---------- Records for the exercise

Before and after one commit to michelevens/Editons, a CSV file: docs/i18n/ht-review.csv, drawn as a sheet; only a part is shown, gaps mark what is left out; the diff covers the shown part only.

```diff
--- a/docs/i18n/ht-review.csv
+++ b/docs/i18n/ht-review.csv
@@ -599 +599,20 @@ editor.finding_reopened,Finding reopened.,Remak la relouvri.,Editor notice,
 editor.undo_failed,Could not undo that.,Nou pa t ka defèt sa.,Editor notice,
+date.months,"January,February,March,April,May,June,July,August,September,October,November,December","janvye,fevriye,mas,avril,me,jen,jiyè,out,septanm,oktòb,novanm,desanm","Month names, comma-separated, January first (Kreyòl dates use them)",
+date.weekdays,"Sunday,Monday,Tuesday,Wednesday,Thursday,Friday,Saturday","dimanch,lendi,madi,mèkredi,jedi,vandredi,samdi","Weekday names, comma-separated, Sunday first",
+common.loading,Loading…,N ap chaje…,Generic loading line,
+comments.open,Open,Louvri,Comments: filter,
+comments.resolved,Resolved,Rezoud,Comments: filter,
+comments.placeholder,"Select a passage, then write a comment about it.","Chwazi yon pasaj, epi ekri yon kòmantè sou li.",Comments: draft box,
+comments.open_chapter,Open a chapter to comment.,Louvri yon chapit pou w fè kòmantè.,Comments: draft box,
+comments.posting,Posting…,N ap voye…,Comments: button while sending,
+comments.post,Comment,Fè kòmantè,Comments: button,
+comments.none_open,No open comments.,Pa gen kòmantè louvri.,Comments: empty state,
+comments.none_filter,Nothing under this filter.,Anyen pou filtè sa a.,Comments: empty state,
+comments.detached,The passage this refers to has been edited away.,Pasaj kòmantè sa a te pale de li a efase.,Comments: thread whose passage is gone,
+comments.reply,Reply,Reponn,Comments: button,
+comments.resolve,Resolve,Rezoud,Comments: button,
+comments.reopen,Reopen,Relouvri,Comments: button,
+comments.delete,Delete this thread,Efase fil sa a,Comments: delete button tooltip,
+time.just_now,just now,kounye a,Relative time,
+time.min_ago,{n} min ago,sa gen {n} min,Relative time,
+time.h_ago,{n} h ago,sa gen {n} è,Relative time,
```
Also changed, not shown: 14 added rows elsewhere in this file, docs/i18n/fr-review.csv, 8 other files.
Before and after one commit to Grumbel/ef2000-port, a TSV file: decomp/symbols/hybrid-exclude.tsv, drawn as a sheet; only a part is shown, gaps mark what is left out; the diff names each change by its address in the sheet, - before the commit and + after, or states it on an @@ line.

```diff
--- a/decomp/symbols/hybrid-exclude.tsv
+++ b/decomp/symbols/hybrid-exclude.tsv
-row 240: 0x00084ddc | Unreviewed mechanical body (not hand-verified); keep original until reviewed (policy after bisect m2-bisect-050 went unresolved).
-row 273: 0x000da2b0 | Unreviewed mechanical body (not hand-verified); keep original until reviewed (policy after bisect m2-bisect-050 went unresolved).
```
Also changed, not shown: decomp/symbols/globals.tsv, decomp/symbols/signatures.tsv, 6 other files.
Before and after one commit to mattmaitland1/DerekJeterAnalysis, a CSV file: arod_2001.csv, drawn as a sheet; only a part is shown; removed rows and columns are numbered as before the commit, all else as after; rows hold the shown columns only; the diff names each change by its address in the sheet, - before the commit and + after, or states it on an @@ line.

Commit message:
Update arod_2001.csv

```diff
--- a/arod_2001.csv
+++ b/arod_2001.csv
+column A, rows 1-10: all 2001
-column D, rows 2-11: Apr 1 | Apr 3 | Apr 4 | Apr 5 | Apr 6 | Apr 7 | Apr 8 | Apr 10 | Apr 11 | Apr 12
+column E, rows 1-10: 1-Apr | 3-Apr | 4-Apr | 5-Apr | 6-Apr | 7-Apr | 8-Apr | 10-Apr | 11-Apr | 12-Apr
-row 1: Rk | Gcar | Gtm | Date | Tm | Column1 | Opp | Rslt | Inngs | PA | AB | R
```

--------------------

**Aim of the exercise:** Repeat the records above in full, character for character.

**Written solution:**
Before and after one commit to michelevens/Editons, a CSV file: docs/i18n/ht-review.csv, drawn as a sheet; only a part is shown, gaps mark what is left out; the diff covers the shown part only.

```diff
--- a/docs/i18n/ht-review.csv
+++ b/docs/i18n/ht-review.csv
@@ -599 +599,20 @@ editor.finding_reopened,Finding reopened.,Remak la relouvri.,Editor notice,
 editor.undo_failed,Could not undo that.,Nou pa t ka defèt sa.,Editor notice,
+date.months,"January,February,March,April,May,June,July,August,September,October,November,December","janvye,fevriye,mas,avril,me,jen,jiyè,out,septanm,oktòb,novanm,desanm","Month names, comma-separated, January first (Kreyòl dates use them)",
+date.weekdays,"Sunday,Monday,Tuesday,Wednesday,Thursday,Friday,Saturday","dimanch,lendi,madi,mèkredi,jedi,vandredi,samdi","Weekday names, comma-separated, Sunday first",
+common.loading,Loading…,N ap chaje…,Generic loading line,
+comments.open,Open,Louvri,Comments: filter,
+comments.resolved,Resolved,Rezoud,Comments: filter,
+comments.placeholder,"Select a passage, then write a comment about it.","Chwazi yon pasaj, epi ekri yon kòmantè sou li.",Comments: draft box,
+comments.open_chapter,Open a chapter to comment.,Louvri yon chapit pou w fè kòmantè.,Comments: draft box,
+comments.posting,Posting…,N ap voye…,Comments: button while sending,
+comments.post,Comment,Fè kòmantè,Comments: button,
+comments.none_open,No open comments.,Pa gen kòmantè louvri.,Comments: empty state,
+comments.none_filter,Nothing under this filter.,Anyen pou filtè sa a.,Comments: empty state,
+comments.detached,The passage this refers to has been edited away.,Pasaj kòmantè sa a te pale de li a efase.,Comments: thread whose passage is gone,
+comments.reply,Reply,Reponn,Comments: button,
+comments.resolve,Resolve,Rezoud,Comments: button,
+comments.reopen,Reopen,Relouvri,Comments: button,
+comments.delete,Delete this thread,Efase fil sa a,Comments: delete button tooltip,
+time.just_now,just now,kounye a,Relative time,
+time.min_ago,{n} min ago,sa gen {n} min,Relative time,
+time.h_ago,{n} h ago,sa gen {n} è,Relative time,
```
Also changed, not shown: 14 added rows elsewhere in this file, docs/i18n/fr-review.csv, 8 other files.
Before and after one commit to Grumbel/ef2000-port, a TSV file: decomp/symbols/hybrid-exclude.tsv, drawn as a sheet; only a part is shown, gaps mark what is left out; the diff names each change by its address in the sheet, - before the commit and + after, or states it on an @@ line.

```diff
--- a/decomp/symbols/hybrid-exclude.tsv
+++ b/decomp/symbols/hybrid-exclude.tsv
-row 240: 0x00084ddc | Unreviewed mechanical body (not hand-verified); keep original until reviewed (policy after bisect m2-bisect-050 went unresolved).
-row 273: 0x000da2b0 | Unreviewed mechanical body (not hand-verified); keep original until reviewed (policy after bisect m2-bisect-050 went unresolved).
```
Also changed, not shown: decomp/symbols/globals.tsv, decomp/symbols/signatures.tsv, 6 other files.
Before and after one commit to mattmaitland1/DerekJeterAnalysis, a CSV file: arod_2001.csv, drawn as a sheet; only a part is shown; removed rows and columns are numbered as before the commit, all else as after; rows hold the shown columns only; the diff names each change by its address in the sheet, - before the commit and + after, or states it on an @@ line.

Commit message:
Update arod_2001.csv

```diff
--- a/arod_2001.csv
+++ b/arod_2001.csv
+column A, rows 1-10: all 2001
-column D, rows 2-11: Apr 1 | Apr 3 | Apr 4 | Apr 5 | Apr 6 | Apr 7 | Apr 8 | Apr 10 | Apr 11 | Apr 12
+column E, rows 1-10: 1-Apr | 3-Apr | 4-Apr | 5-Apr | 6-Apr | 7-Apr | 8-Apr | 10-Apr | 11-Apr | 12-Apr
-row 1: Rk | Gcar | Gtm | Date | Tm | Column1 | Opp | Rslt | Inngs | PA | AB | R
```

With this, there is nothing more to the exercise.